As background, every electronically generated or stored I-9, electronic I-9s must meet all of the requirements for electronic I-9 found in the regulations. One requirement is the form must be accompanied by an audit trail.   The HSI memorandum states in part that whenever an electronic Form I-9 record is created, completed, updated, modified, altered or corrected, a security and permanent record must be created (audit trail) that establishes the date accessed, who accessed it and what action was taken.  The HSI memorandum attaches a flow chart and example audit trial to illustrate the minimum acceptable standards for electronically generated I-9 forms.

The HSI memorandum also states that, in addition to the audit trail, special agents or auditors must request the name of the software product being utilized and any internal business practices and protocols related to the generation of, use of, storage of, security of, and inspection and quality assurance programs for the electronically generated Forms I-9.

Moreover, the HSI memorandum states that the employer being audited should provide the indexing system identifying how the electronic information contained in the Form I-9 is linked to each employee and documentation of the system used to capture the electronic signature, including the identity and attestation of the individual electronically signing the Form I-9, or electronic I-9s.

Finally, the HSI memorandum recommends that special agents or auditors request access to the electronic system for a demonstration of the generation of an electronic I-9 form.

What is the take away?  Recall that HSI has very clearly stated in the past that it would hold employers responsible for the mistakes and errors of their electronic I-9 vendors, buyer beware.  While HSI agents and auditors may not have dug into the dirty details of these systems during past audits, the days of employers getting a pass due to a lack of guidance or knowledge have past.  If an employer is unsure if its electronic I-9 vendors system is in compliance with this guidance and the applicable regulations, now is the time to find out.

If you would like a copy of this memorandum, please contact us and we will be happy to send it your way.

Issuance of New I-9 Form Delayed Employers Will Continue to Use Current I-9 Form Even After August 31 Expiration Date

USCIS recently announced that employers who were eagerly awaiting the release of the new I-9 Form will have to wait a little longer.  http://www.uscis.gov/i-9   But hold on a moment.  The current I-9 Form has an expiration date of 8/31/2012 printed in the upper right hand corner.
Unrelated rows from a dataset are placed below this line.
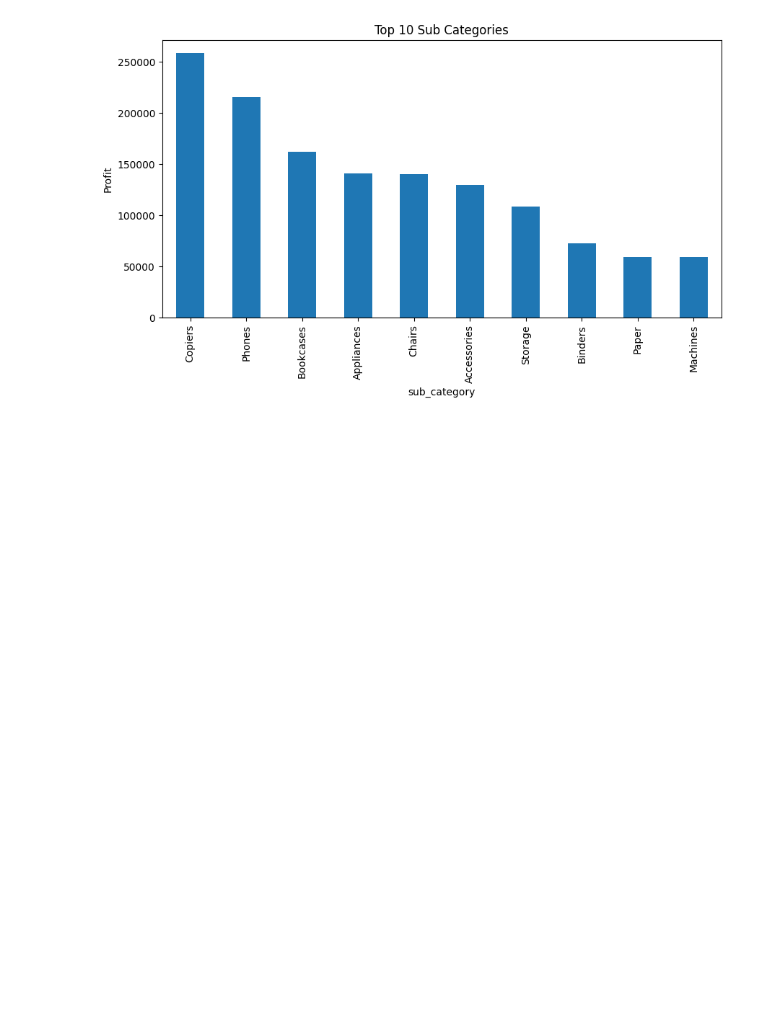
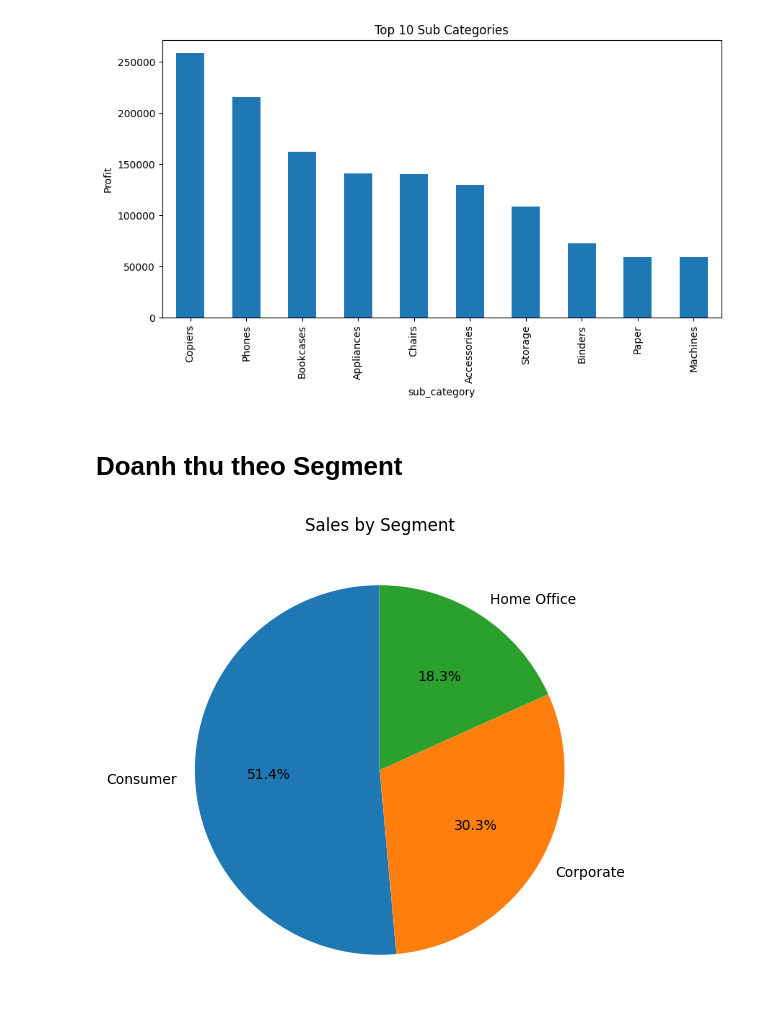
Before and after one commit to Glen0044/DATN---Phantom-Data, a Jupyter notebook: Code/plot/data visualization.ipynb, the cells around one changed output. Saved outputs shown, nothing was run; the diff lists cells and outputs as text; code cells hidden in the pictures; blank space fills up the shorter version.

Commit message:
visualization6

```diff
--- a/Code/plot/data visualization.ipynb
+++ b/Code/plot/data visualization.ipynb
@@ -136,3 +136,22 @@ plt.ylabel("Profit")
 plt.show()
 # %% [output]
 [figure]
+# %% [markdown]
+# Doanh thu theo Segment
+# %%
+segment_sales = df.groupby("segment")["sales"].sum()
+
+plt.figure(figsize=(6,6))
+
+plt.pie(
+    segment_sales,
+    labels=segment_sales.index,
+    autopct="%1.1f%%",
+    startangle=90
+)
+
+plt.title("Sales by Segment")
+
+plt.show()
+# %% [output]
+[figure, added]
```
So, what are employers supposed to do if a new form is not released by August 31, 2012?  Indeed, employers could get into trouble if they use expired I-9 forms.

Per USCIS, even after the current form expires on August 31, 2012, employers should continue to use the current I-9 Form until USCIS instructs otherwise.  USCIS instructions for the Form I-9 currently available on I-9 Central also indicate that the agency will accept the use of the prior version of the Form I-9 that bears a revision date of February 2, 2009.  (The February 2, 2009 I-9 Form has an expiration date of June 30, 2009.)

Why the delay? As announced in March of 2012, USCIS is in the process of updating and publishing a newly revised two-page Form I-9. When the comment period of the revisions was opened to the public, USCIS received a large number of comments over 3,000.  So, USCIS is taking a little longer than expected to absorb all these insightful comments.